Dwindling resources, global warming and growing social inequality: COVID-19 is not the cause but the consequence of a crisis. What sounds like a bold thesis is not hard to see in our current food systems. The overproduction of food and feed is depleting our natural resources such as water, fertile soil, forests and genetic diversity. Intensive agriculture is a key driver of global warming. Extreme weather events such as storms or droughts are becoming more frequent. Habitats of plants, animals and humans are being destroyed, so that diseases are spreading in confined living spaces and genetically monotonous mass production areas.
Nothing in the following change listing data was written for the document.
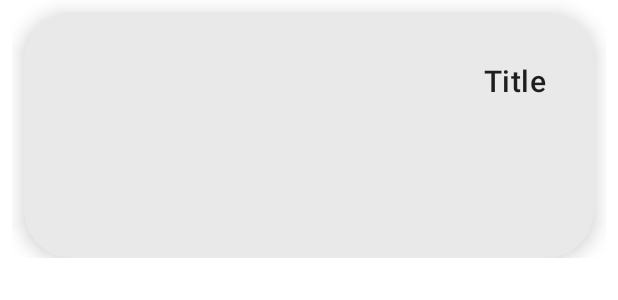
After one commit to esneiderfjaimes/Multiple-ViewHolder, an Android app: the layout item_v2_card.xml on its own in the app's theme, with its tools: preview values and no code run, on a phone screen of 412 x 824 dp. The commit adds this screen. Shown: the top 300 px of the screen. Run offline under Robolectric (Android 15) with nearby library versions, the phone set to English and light mode, and no system bars.

Commit message:
dual view holder + binding

```diff
--- a/app/build.gradle
+++ b/app/build.gradle
@@ -26,6 +26,11 @@ android {
         sourceCompatibility JavaVersion.VERSION_1_8
         targetCompatibility JavaVersion.VERSION_1_8
     }
+
+    // active binding
+    buildFeatures {
+        viewBinding true
+    }
     kotlinOptions {
         jvmTarget = '1.8'
     }
--- /dev/null
+++ b/app/src/main/res/layout/item_v2_card.xml
@@ -0,0 +1,36 @@
+<?xml version="1.0" encoding="utf-8"?>
+<androidx.constraintlayout.widget.ConstraintLayout xmlns:android="http://schemas.android.com/apk/res/android"
+    xmlns:app="http://schemas.android.com/apk/res-auto"
+    xmlns:tools="http://schemas.android.com/tools"
+    android:layout_width="match_parent"
+    android:layout_height="wrap_content"
+    android:layout_marginHorizontal="8dp">
+
+    <androidx.cardview.widget.CardView
+        android:layout_width="match_parent"
+        android:layout_height="wrap_content"
+        android:layout_marginHorizontal="@dimen/padding_components"
+        android:layout_marginTop="@dimen/padding_components"
+        android:backgroundTint="#E9E9E9"
+        android:clipChildren="false"
+        android:clipToPadding="false"
+        android:textAppearance="@style/TextAppearance.MaterialComponents.Headline6"
+        app:cardCornerRadius="32dp"
+        app:cardElevation="8dp"
+        app:layout_constraintEnd_toEndOf="parent"
+        app:layout_constraintStart_toStartOf="parent"
+        app:layout_constraintTop_toTopOf="parent">
+
+        <TextView
+            android:id="@+id/title"
+            android:layout_width="wrap_content"
+            android:layout_height="100dp"
+            android:layout_gravity="end"
+            android:layout_margin="32dp"
+            android:textAppearance="@style/TextAppearance.MaterialComponents.Headline6"
+            app:layout_constraintEnd_toEndOf="parent"
+            app:layout_constraintStart_toStartOf="parent"
+            app:layout_constraintTop_toTopOf="parent"
+            tools:text="Title" />
+    </androidx.cardview.widget.CardView>
+</androidx.constraintlayout.widget.ConstraintLayout>
--- a/build.gradle
+++ b/build.gradle
@@ -1,7 +1,7 @@
 // Top-level build file where you can add configuration options common to all sub-projects/modules.
 plugins {
-    id 'com.android.application' version '7.2.0' apply false
-    id 'com.android.library' version '7.2.0' apply false
+    id 'com.android.application' version '7.4.2' apply false
+    id 'com.android.library' version '7.4.2' apply false
     id 'org.jetbrains.kotlin.android' version '1.6.21' apply false
 }
 
```
Also changed, not shown: app/src/main/java/com/red/multipleviewholder/ui/MainActivity.kt (+26 -27 lines), app/src/main/java/com/red/multipleviewholder/v2/ComponentV2.kt (added, +43 -0 lines), app/src/main/java/com/red/multipleviewholder/v2/ComponentsV2Adapter.kt (added, +51 -0 lines), app/src/main/res/layout/item_v2_header.xml (added, +19 -0 lines), gradle/wrapper/gradle-wrapper.properties.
Those who suffer most are usually the people who already had the fewest resources and the least say in the matter.
COVID-19 shines a spotlight on the weaknesses of current food systems and powerfully illustrates the profound change we must strive for. In the wake-up call to “Build Back Better Food Systems” is the demand for low-emission, ecological and socially just food systems. Away from overproduction, mass consumption and growing poverty.
SWISSAID is discussing what such a transformation could look like together with scientists, politicians and representatives of civil society. In three webinars on the topics of “Climate change, pandemics and our food”, “A silent extinction – genetic diversity at risk” and “Local and international markets”, solution approaches and paths towards a more sustainable food system will be identified by way of example.
In a specially convened conference in summer 2021, these solutions from the webinars will be critically reviewed by an expert panel of women farmers from Switzerland and the Global South. In this way, the balance of power is reversed, at least in this case: women farmers, which globally are key players in food production, act as experts and are given a platform for their valuable experiences and inputs. In this way, the main stakeholders get the last word.